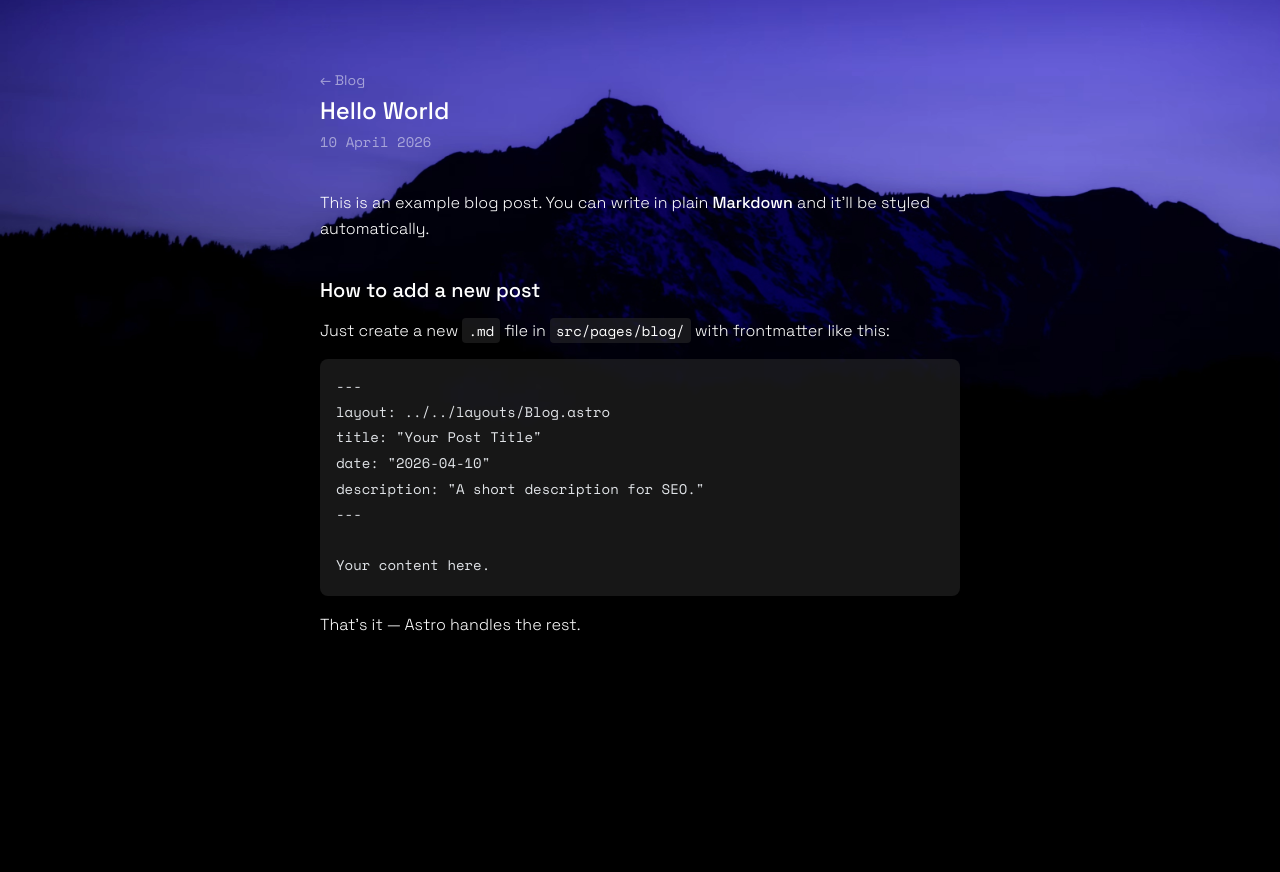
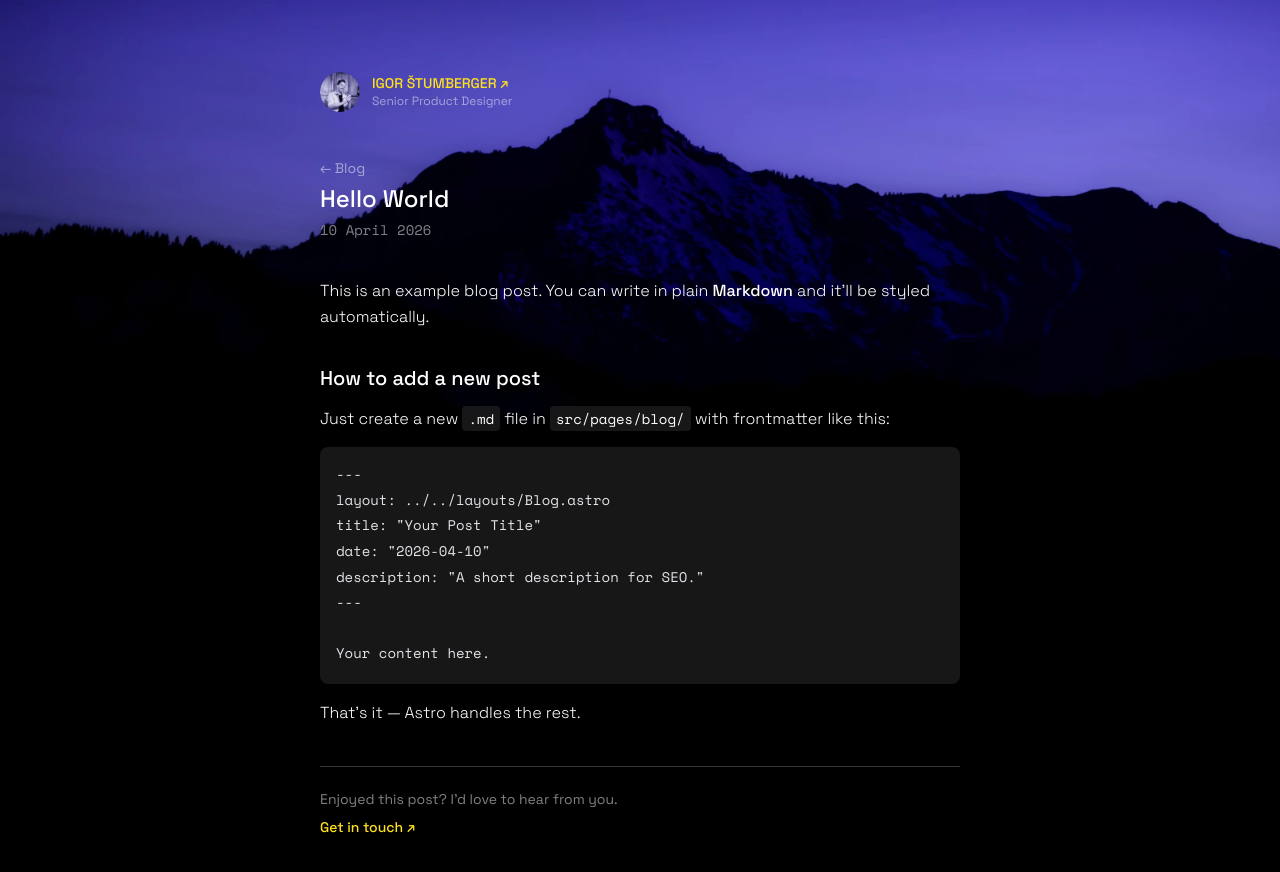
Before and after one commit to curiousigor/igorstumberger.com, an Astro site: page /blog/hello-world in a window 1280 px wide. Before the commit the page ends 800 px from the top, so only its background shows below. Built offline with nearby package versions, Linux system fonts and the light colour scheme; Astro itself is replaced by a stand-in of ours; code samples lack their colours.

Commit message:
Add blog section with listing, post layout, and homepage integration
Blog listing at /blog with site header (photo, name, title). Posts
support featured images, have a CTA footer linking to email, and the
3 most recent posts appear on the homepage (hidden when empty).

```diff
--- a/src/layouts/Blog.astro
+++ b/src/layouts/Blog.astro
@@ -8,6 +8,7 @@ interface Props {
     title: string;
     date: string;
     description: string;
+    image?: string;
   };
 }
 
@@ -21,15 +22,34 @@ const formattedDate = new Date(frontmatter.date).toLocaleDateString("en-GB", {
 
 <Base title={`${frontmatter.title} — Igor Štumberger`} description={frontmatter.description}>
   <div class="container">
+    <header class="site-header">
+      <img src="/images/igor.webp" alt="Igor Štumberger" width="40" height="40" class="site-header-image" />
+      <div class="site-header-info">
+        <a href="/" class="site-header-name">Igor Štumberger ↗</a>
+        <span class="site-header-title">Senior Product Designer</span>
+      </div>
+    </header>
     <article class="blog-post">
       <header class="blog-post-header">
         <a href="/blog" class="blog-back-link">← Blog</a>
         <h1 class="blog-post-title">{frontmatter.title}</h1>
         <time class="blog-post-date" datetime={frontmatter.date}>{formattedDate}</time>
+        {frontmatter.image && (
+          <img src={frontmatter.image} alt={frontmatter.title} class="blog-post-image" decoding="async" loading="lazy" />
+        )}
       </header>
       <div class="blog-post-content">
         <slot />
       </div>
+      <footer class="blog-post-footer">
+        <p class="blog-post-footer-text">Enjoyed this post? I'd love to hear from you.</p>
+        <a
+          href={`mailto:hi@igorstumberger.com?subject=Re: ${frontmatter.title}`}
+          class="blog-post-cta"
+        >
+          Get in touch ↗
+        </a>
+      </footer>
     </article>
   </div>
 </Base>
--- a/src/styles/blog.css
+++ b/src/styles/blog.css
@@ -1,3 +1,42 @@
+/* Site header (blog pages) */
+.site-header {
+  padding: 24px;
+  display: flex;
+  align-items: center;
+  gap: 12px;
+}
+
+.site-header-image {
+  width: 40px;
+  height: 40px;
+  border-radius: 50%;
+  object-fit: cover;
+}
+
+.site-header-info {
+  display: flex;
+  flex-direction: column;
+  gap: 2px;
+}
+
+.site-header-name {
+  font-size: 14px;
+  font-weight: 500;
+  text-transform: uppercase;
+  color: var(--color-accent);
+  text-decoration: none;
+  transition: letter-spacing var(--transition);
+}
+
+.site-header-name:hover {
+  letter-spacing: 0.2px;
+}
+
+.site-header-title {
+  font-size: 12px;
+  color: var(--color-muted);
+}
+
 /* Blog listing */
 .blog-list {
   display: flex;
@@ -33,6 +72,17 @@
   white-space: nowrap;
 }
 
+.blog-view-all {
+  font-size: 14px;
+  color: var(--color-muted);
+  text-decoration: none;
+  transition: color var(--transition);
+}
+
+.blog-view-all:hover {
+  color: var(--color-text);
+}
+
 /* Blog post */
 .blog-post {
   padding: 24px;
@@ -65,6 +115,39 @@
   font-size: 14px;
   font-family: var(--font-mono);
   color: var(--color-muted);
+}
+
+.blog-post-image {
+  width: 100%;
+  border-radius: var(--radius-sm);
+  margin-top: 8px;
+}
+
+/* Blog post content — Markdown output */
+.blog-post-footer {
+  margin-top: 40px;
+  padding-top: 24px;
+  border-top: 1px solid var(--color-border);
+  display: flex;
+  flex-direction: column;
+  gap: 12px;
+}
+
+.blog-post-footer-text {
+  font-size: 14px;
+  color: var(--color-muted);
+}
+
+.blog-post-cta {
+  font-size: 14px;
+  font-weight: 500;
+  color: var(--color-accent);
+  text-decoration: none;
+  transition: letter-spacing var(--transition);
+}
+
+.blog-post-cta:hover {
+  letter-spacing: 0.2px;
 }
 
 /* Blog post content — Markdown output */
```
Also changed, not shown: src/pages/blog/index.astro (+7 -0 lines), src/pages/index.astro (+34 -0 lines).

* [WORK REQUEST]: Your reply must consist of the number of lines in the material above that include "footer", and nothing else.

* [SOLUTION TO THIS EXERCISE]: 6